=== Work to complete ===
Write out every line of the data below exactly as given.
======== Dataset entries ========
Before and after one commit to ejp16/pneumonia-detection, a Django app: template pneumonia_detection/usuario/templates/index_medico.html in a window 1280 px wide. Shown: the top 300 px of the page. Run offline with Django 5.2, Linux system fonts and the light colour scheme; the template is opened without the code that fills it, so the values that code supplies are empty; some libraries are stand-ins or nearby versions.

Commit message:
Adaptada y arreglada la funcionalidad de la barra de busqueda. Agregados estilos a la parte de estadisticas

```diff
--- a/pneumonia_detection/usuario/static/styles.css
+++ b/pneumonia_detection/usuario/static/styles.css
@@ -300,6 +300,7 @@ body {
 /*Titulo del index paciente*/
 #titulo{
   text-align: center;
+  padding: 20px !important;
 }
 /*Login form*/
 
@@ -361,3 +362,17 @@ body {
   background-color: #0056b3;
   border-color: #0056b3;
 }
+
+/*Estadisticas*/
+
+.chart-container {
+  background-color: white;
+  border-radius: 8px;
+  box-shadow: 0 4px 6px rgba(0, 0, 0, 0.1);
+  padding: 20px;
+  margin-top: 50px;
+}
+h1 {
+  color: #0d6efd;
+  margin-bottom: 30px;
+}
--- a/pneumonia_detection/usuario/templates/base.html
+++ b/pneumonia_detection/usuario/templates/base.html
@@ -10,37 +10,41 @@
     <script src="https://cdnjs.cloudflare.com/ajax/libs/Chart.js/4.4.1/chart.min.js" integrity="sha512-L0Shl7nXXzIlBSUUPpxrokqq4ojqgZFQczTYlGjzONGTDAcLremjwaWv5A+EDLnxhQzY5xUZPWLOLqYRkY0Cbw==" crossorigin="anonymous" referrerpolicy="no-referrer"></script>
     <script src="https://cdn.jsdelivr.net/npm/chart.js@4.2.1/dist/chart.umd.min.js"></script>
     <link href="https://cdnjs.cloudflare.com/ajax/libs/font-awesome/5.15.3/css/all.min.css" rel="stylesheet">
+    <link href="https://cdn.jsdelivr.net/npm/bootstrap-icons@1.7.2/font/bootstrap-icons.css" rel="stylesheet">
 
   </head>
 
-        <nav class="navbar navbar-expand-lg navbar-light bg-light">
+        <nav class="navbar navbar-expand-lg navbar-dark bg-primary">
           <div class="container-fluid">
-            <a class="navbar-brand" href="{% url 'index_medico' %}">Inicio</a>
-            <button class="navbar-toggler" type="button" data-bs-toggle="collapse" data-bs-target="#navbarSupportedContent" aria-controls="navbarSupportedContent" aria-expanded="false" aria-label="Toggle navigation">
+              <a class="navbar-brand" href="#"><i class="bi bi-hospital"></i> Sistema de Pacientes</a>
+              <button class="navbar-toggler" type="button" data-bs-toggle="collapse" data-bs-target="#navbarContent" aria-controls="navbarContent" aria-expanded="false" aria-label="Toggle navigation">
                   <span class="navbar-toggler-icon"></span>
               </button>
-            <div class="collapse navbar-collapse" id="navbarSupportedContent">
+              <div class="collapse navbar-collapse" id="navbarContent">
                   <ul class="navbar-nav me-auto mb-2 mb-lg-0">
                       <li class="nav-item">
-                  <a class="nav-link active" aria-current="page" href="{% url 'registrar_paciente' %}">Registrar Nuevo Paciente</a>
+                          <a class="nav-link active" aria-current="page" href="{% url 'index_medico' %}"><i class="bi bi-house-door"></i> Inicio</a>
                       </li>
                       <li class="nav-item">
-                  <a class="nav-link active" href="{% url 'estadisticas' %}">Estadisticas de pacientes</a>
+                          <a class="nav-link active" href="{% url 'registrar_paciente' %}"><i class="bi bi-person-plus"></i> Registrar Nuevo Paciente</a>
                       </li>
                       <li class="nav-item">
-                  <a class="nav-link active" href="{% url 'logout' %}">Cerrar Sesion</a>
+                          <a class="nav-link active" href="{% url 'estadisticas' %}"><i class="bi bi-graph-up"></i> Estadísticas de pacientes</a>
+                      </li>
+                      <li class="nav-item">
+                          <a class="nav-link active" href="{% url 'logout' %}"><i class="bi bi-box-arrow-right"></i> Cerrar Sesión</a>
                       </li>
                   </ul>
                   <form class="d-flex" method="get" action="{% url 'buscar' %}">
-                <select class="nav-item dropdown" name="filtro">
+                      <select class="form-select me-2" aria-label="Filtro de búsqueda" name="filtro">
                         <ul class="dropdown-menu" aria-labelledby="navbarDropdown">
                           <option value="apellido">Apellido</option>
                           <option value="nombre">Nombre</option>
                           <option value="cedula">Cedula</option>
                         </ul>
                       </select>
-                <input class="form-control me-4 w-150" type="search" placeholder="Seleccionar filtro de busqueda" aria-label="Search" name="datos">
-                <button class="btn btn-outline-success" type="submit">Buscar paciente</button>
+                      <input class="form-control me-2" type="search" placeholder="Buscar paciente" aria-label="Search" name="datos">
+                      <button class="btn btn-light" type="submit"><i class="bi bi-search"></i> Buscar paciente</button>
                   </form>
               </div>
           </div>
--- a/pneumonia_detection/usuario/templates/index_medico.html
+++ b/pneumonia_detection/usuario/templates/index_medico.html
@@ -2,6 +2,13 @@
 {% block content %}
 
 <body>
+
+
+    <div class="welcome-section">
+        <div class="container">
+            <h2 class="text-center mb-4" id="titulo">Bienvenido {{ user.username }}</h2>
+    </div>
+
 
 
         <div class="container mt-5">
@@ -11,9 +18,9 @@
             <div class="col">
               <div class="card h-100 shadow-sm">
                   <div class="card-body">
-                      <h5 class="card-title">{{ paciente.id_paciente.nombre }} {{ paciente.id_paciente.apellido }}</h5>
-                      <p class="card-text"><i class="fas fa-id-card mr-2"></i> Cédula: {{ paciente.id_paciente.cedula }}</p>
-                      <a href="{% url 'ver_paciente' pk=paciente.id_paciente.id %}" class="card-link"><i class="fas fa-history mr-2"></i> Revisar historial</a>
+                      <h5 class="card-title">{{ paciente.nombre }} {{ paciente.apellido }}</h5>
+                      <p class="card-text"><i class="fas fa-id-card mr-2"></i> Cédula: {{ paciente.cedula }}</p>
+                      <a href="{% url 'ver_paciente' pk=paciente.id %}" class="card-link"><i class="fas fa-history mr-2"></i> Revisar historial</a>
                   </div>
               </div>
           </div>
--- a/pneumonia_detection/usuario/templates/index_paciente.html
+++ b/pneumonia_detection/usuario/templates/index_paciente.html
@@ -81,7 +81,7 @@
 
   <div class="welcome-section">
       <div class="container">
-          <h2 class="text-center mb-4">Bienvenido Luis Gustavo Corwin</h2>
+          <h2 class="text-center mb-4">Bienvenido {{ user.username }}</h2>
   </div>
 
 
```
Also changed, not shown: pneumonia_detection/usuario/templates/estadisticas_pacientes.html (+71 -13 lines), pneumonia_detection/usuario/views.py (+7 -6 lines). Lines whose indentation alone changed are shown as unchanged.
========
=== Response box ===
Before and after one commit to ejp16/pneumonia-detection, a Django app: template pneumonia_detection/usuario/templates/index_medico.html in a window 1280 px wide. Shown: the top 300 px of the page. Run offline with Django 5.2, Linux system fonts and the light colour scheme; the template is opened without the code that fills it, so the values that code supplies are empty; some libraries are stand-ins or nearby versions.

Commit message:
Adaptada y arreglada la funcionalidad de la barra de busqueda. Agregados estilos a la parte de estadisticas

```diff
--- a/pneumonia_detection/usuario/static/styles.css
+++ b/pneumonia_detection/usuario/static/styles.css
@@ -300,6 +300,7 @@ body {
 /*Titulo del index paciente*/
 #titulo{
   text-align: center;
+  padding: 20px !important;
 }
 /*Login form*/
 
@@ -361,3 +362,17 @@ body {
   background-color: #0056b3;
   border-color: #0056b3;
 }
+
+/*Estadisticas*/
+
+.chart-container {
+  background-color: white;
+  border-radius: 8px;
+  box-shadow: 0 4px 6px rgba(0, 0, 0, 0.1);
+  padding: 20px;
+  margin-top: 50px;
+}
+h1 {
+  color: #0d6efd;
+  margin-bottom: 30px;
+}
--- a/pneumonia_detection/usuario/templates/base.html
+++ b/pneumonia_detection/usuario/templates/base.html
@@ -10,37 +10,41 @@
     <script src="https://cdnjs.cloudflare.com/ajax/libs/Chart.js/4.4.1/chart.min.js" integrity="sha512-L0Shl7nXXzIlBSUUPpxrokqq4ojqgZFQczTYlGjzONGTDAcLremjwaWv5A+EDLnxhQzY5xUZPWLOLqYRkY0Cbw==" crossorigin="anonymous" referrerpolicy="no-referrer"></script>
     <script src="https://cdn.jsdelivr.net/npm/chart.js@4.2.1/dist/chart.umd.min.js"></script>
     <link href="https://cdnjs.cloudflare.com/ajax/libs/font-awesome/5.15.3/css/all.min.css" rel="stylesheet">
+    <link href="https://cdn.jsdelivr.net/npm/bootstrap-icons@1.7.2/font/bootstrap-icons.css" rel="stylesheet">
 
   </head>
 
-        <nav class="navbar navbar-expand-lg navbar-light bg-light">
+        <nav class="navbar navbar-expand-lg navbar-dark bg-primary">
           <div class="container-fluid">
-            <a class="navbar-brand" href="{% url 'index_medico' %}">Inicio</a>
-            <button class="navbar-toggler" type="button" data-bs-toggle="collapse" data-bs-target="#navbarSupportedContent" aria-controls="navbarSupportedContent" aria-expanded="false" aria-label="Toggle navigation">
+              <a class="navbar-brand" href="#"><i class="bi bi-hospital"></i> Sistema de Pacientes</a>
+              <button class="navbar-toggler" type="button" data-bs-toggle="collapse" data-bs-target="#navbarContent" aria-controls="navbarContent" aria-expanded="false" aria-label="Toggle navigation">
                   <span class="navbar-toggler-icon"></span>
               </button>
-            <div class="collapse navbar-collapse" id="navbarSupportedContent">
+              <div class="collapse navbar-collapse" id="navbarContent">
                   <ul class="navbar-nav me-auto mb-2 mb-lg-0">
                       <li class="nav-item">
-                  <a class="nav-link active" aria-current="page" href="{% url 'registrar_paciente' %}">Registrar Nuevo Paciente</a>
+                          <a class="nav-link active" aria-current="page" href="{% url 'index_medico' %}"><i class="bi bi-house-door"></i> Inicio</a>
                       </li>
                       <li class="nav-item">
-                  <a class="nav-link active" href="{% url 'estadisticas' %}">Estadisticas de pacientes</a>
+                          <a class="nav-link active" href="{% url 'registrar_paciente' %}"><i class="bi bi-person-plus"></i> Registrar Nuevo Paciente</a>
                       </li>
                       <li class="nav-item">
-                  <a class="nav-link active" href="{% url 'logout' %}">Cerrar Sesion</a>
+                          <a class="nav-link active" href="{% url 'estadisticas' %}"><i class="bi bi-graph-up"></i> Estadísticas de pacientes</a>
+                      </li>
+                      <li class="nav-item">
+                          <a class="nav-link active" href="{% url 'logout' %}"><i class="bi bi-box-arrow-right"></i> Cerrar Sesión</a>
                       </li>
                   </ul>
                   <form class="d-flex" method="get" action="{% url 'buscar' %}">
-                <select class="nav-item dropdown" name="filtro">
+                      <select class="form-select me-2" aria-label="Filtro de búsqueda" name="filtro">
                         <ul class="dropdown-menu" aria-labelledby="navbarDropdown">
                           <option value="apellido">Apellido</option>
                           <option value="nombre">Nombre</option>
                           <option value="cedula">Cedula</option>
                         </ul>
                       </select>
-                <input class="form-control me-4 w-150" type="search" placeholder="Seleccionar filtro de busqueda" aria-label="Search" name="datos">
-                <button class="btn btn-outline-success" type="submit">Buscar paciente</button>
+                      <input class="form-control me-2" type="search" placeholder="Buscar paciente" aria-label="Search" name="datos">
+                      <button class="btn btn-light" type="submit"><i class="bi bi-search"></i> Buscar paciente</button>
                   </form>
               </div>
           </div>
--- a/pneumonia_detection/usuario/templates/index_medico.html
+++ b/pneumonia_detection/usuario/templates/index_medico.html
@@ -2,6 +2,13 @@
 {% block content %}
 
 <body>
+
+
+    <div class="welcome-section">
+        <div class="container">
+            <h2 class="text-center mb-4" id="titulo">Bienvenido {{ user.username }}</h2>
+    </div>
+
 
 
         <div class="container mt-5">
@@ -11,9 +18,9 @@
             <div class="col">
               <div class="card h-100 shadow-sm">
                   <div class="card-body">
-                      <h5 class="card-title">{{ paciente.id_paciente.nombre }} {{ paciente.id_paciente.apellido }}</h5>
-                      <p class="card-text"><i class="fas fa-id-card mr-2"></i> Cédula: {{ paciente.id_paciente.cedula }}</p>
-                      <a href="{% url 'ver_paciente' pk=paciente.id_paciente.id %}" class="card-link"><i class="fas fa-history mr-2"></i> Revisar historial</a>
+                      <h5 class="card-title">{{ paciente.nombre }} {{ paciente.apellido }}</h5>
+                      <p class="card-text"><i class="fas fa-id-card mr-2"></i> Cédula: {{ paciente.cedula }}</p>
+                      <a href="{% url 'ver_paciente' pk=paciente.id %}" class="card-link"><i class="fas fa-history mr-2"></i> Revisar historial</a>
                   </div>
               </div>
           </div>
--- a/pneumonia_detection/usuario/templates/index_paciente.html
+++ b/pneumonia_detection/usuario/templates/index_paciente.html
@@ -81,7 +81,7 @@
 
   <div class="welcome-section">
       <div class="container">
-          <h2 class="text-center mb-4">Bienvenido Luis Gustavo Corwin</h2>
+          <h2 class="text-center mb-4">Bienvenido {{ user.username }}</h2>
   </div>
 
 
```
Also changed, not shown: pneumonia_detection/usuario/templates/estadisticas_pacientes.html (+71 -13 lines), pneumonia_detection/usuario/views.py (+7 -6 lines). Lines whose indentation alone changed are shown as unchanged.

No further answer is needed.